“To be born is to be chosen.”—John O’Donohue
Let me start by declaring my belief that I am destined to write. I also believe that my stories are destined. How can they not be, if I was destined to tell them?
I wanted to say that right at the top. If reading it made you roll your eyes, I thought I’d offer the chance to choose to pass on this post. Because even if I believe in destiny, I’m no fatalist. I still firmly believe in freedom of choice.
Does that sound contradictory? Hmmm, maybe you do want to read on.
Guided by Choice:
“Though we are not permitted to choose the frame of our destiny, what we put into it is ours.”—Dag Hammarskjold
I think it’s true, that much of destiny is circumstance—our frame of destiny. In regard to O’Donohue’s quote at the top of the essay, imagine how much different your life would be even if you’d been born to the family next door. And yet, I believe destiny is laden with choice, as well.
I’ve read a lot on the subject of authorial voice lately, including Jo Eberhardt’s great post here on WU, in which she speaks of the role our perspectives play in our voices. Considering the infinite variations on the frames of our circumstance, it’s difficult to argue that each of us has a unique perspective. Which reinforces the notion that only we can tell our stories.
I recently coupled that line of thought with the realization that I’ve always had a powerful impulse to write lurking deep inside me. And it seems I’m not alone—I hear again and again how writers simply could not resist writing. If you’re prone to such notions, the compulsion so many of us feel paired with the uniqueness we invariably share through story can almost feel like a divine conspiracy. Or, if you prefer a more scientific explanation, perhaps the coupling lies at the very crux of our survival and thriving as a species. Or perhaps you’ve rolled your eyes again.
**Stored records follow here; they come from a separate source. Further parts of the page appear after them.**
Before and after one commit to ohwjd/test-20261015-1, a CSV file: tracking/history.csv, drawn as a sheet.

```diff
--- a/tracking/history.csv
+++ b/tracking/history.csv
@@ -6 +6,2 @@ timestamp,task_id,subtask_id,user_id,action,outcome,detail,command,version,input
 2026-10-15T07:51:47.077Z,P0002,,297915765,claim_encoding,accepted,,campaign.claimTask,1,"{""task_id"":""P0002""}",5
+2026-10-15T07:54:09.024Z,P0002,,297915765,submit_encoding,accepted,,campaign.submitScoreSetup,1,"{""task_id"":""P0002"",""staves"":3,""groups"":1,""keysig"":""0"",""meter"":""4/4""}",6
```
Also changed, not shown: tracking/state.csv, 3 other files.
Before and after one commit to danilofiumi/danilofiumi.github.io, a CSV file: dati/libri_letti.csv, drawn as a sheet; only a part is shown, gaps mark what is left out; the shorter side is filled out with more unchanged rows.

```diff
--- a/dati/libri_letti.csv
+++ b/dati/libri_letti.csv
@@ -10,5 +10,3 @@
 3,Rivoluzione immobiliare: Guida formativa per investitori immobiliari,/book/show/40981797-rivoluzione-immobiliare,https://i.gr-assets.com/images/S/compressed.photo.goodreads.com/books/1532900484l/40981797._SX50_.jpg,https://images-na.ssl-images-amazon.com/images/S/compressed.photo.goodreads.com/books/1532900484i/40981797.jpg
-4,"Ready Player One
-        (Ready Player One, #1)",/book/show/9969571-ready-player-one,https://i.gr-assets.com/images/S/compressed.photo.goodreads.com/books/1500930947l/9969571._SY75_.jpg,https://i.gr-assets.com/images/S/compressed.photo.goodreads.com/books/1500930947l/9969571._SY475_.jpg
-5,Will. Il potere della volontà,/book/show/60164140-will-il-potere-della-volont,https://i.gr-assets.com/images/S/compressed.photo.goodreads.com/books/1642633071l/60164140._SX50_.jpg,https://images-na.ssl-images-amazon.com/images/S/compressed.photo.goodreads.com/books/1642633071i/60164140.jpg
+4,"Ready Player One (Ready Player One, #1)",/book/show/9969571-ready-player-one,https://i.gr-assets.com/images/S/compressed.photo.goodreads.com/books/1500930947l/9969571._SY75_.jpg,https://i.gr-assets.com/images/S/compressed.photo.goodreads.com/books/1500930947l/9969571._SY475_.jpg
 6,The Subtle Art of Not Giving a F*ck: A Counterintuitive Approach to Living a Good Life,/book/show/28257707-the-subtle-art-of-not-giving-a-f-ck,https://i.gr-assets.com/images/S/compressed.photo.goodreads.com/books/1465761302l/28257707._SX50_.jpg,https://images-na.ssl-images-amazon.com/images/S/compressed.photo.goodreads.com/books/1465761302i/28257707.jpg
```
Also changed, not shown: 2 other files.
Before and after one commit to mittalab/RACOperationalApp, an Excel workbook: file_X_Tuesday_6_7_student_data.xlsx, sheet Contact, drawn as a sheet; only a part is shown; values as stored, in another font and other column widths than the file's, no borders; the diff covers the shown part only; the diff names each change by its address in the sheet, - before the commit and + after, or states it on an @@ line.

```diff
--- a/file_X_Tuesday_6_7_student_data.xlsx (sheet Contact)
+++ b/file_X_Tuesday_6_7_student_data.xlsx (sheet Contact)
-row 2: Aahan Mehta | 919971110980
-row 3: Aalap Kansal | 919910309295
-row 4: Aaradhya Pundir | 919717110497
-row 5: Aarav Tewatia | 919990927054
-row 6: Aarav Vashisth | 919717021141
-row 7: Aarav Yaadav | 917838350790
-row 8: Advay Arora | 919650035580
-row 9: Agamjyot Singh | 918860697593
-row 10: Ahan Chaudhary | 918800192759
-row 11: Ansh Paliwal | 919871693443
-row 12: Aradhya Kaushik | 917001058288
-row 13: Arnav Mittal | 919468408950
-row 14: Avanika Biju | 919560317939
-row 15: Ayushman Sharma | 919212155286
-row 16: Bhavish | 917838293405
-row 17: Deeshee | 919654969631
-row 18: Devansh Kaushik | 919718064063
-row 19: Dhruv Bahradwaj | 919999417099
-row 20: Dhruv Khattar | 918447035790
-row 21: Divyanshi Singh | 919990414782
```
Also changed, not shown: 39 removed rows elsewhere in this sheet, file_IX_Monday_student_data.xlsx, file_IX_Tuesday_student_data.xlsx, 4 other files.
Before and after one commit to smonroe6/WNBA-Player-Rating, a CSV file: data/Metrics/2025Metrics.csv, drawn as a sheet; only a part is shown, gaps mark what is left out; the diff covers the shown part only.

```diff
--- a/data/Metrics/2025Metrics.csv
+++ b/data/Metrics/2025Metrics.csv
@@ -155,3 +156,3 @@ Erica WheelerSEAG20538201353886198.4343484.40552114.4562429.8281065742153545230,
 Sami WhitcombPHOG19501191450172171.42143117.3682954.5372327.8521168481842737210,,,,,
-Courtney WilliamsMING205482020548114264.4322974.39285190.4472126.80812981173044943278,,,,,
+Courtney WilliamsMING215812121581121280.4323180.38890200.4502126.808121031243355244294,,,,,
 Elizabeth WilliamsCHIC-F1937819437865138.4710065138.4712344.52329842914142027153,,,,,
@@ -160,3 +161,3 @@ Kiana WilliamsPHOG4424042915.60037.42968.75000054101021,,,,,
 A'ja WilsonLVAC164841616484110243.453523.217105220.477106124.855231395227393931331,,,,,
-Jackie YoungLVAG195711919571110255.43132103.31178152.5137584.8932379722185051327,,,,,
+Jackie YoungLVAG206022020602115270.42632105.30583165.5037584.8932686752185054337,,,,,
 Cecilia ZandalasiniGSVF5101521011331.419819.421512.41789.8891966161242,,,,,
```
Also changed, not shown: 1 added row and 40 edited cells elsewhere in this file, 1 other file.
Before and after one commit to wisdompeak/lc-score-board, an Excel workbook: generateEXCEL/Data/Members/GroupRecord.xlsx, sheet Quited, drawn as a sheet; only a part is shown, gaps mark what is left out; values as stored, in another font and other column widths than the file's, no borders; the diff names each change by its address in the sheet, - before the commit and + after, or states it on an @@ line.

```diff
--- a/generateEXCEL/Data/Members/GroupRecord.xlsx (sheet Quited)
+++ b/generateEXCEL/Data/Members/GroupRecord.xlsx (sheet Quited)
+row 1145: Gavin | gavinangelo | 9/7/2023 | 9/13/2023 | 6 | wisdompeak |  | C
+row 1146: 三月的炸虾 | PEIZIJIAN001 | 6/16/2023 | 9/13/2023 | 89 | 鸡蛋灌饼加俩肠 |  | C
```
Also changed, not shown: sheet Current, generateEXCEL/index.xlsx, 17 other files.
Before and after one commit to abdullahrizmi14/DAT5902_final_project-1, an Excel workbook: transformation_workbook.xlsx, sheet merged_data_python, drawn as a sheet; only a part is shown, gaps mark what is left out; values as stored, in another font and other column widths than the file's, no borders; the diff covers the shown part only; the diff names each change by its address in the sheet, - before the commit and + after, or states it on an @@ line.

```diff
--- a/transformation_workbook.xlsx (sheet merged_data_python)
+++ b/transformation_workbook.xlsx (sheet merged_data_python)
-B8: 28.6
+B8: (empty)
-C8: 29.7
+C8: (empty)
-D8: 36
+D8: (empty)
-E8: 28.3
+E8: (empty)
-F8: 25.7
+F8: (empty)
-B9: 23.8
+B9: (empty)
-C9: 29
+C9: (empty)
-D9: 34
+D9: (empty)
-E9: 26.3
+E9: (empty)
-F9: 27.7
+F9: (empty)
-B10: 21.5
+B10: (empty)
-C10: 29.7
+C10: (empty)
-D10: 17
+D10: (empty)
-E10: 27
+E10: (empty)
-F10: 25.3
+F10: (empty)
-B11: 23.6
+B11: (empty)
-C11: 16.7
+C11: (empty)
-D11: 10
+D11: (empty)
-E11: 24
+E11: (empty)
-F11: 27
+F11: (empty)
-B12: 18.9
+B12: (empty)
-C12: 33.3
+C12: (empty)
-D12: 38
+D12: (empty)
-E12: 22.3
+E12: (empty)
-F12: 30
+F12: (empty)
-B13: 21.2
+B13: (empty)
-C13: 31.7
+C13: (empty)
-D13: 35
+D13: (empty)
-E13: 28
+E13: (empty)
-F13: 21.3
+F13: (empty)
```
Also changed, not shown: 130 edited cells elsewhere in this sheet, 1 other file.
It’s funny though, in looking back on my life, how long I did resist the impulse. Especially considering how young I was when decided I would write. So many of my subsequent choices seemed to lead me away from actually writing. But some aspect of all of those choices—like course-corrections from the Universe—continued to lead me back to storytelling. Choices such as my curriculum selections in school, my vocational decisions, and even recognizing, pursuing, and marrying my soul-mate, are all woven into my work, and integral to my writing destiny. What I’ve put into the frame is undeniably mine.
“Riddle of destiny, who can show / What thy short visit meant, or know / What thy errand here below?”—Charles Lamb
As I said above, a part of Hammarskjold’s frame of destiny is the family we’re born into. And if each of us has a destiny, one that is dependent on our choices, that destiny must certainly influence and be influenced by the destinies of others in our lives—particularly by the destinies of those we love.
I hadn’t really intended to write publicly about this, but since she led me to the topic, it seems destined. [Read more…]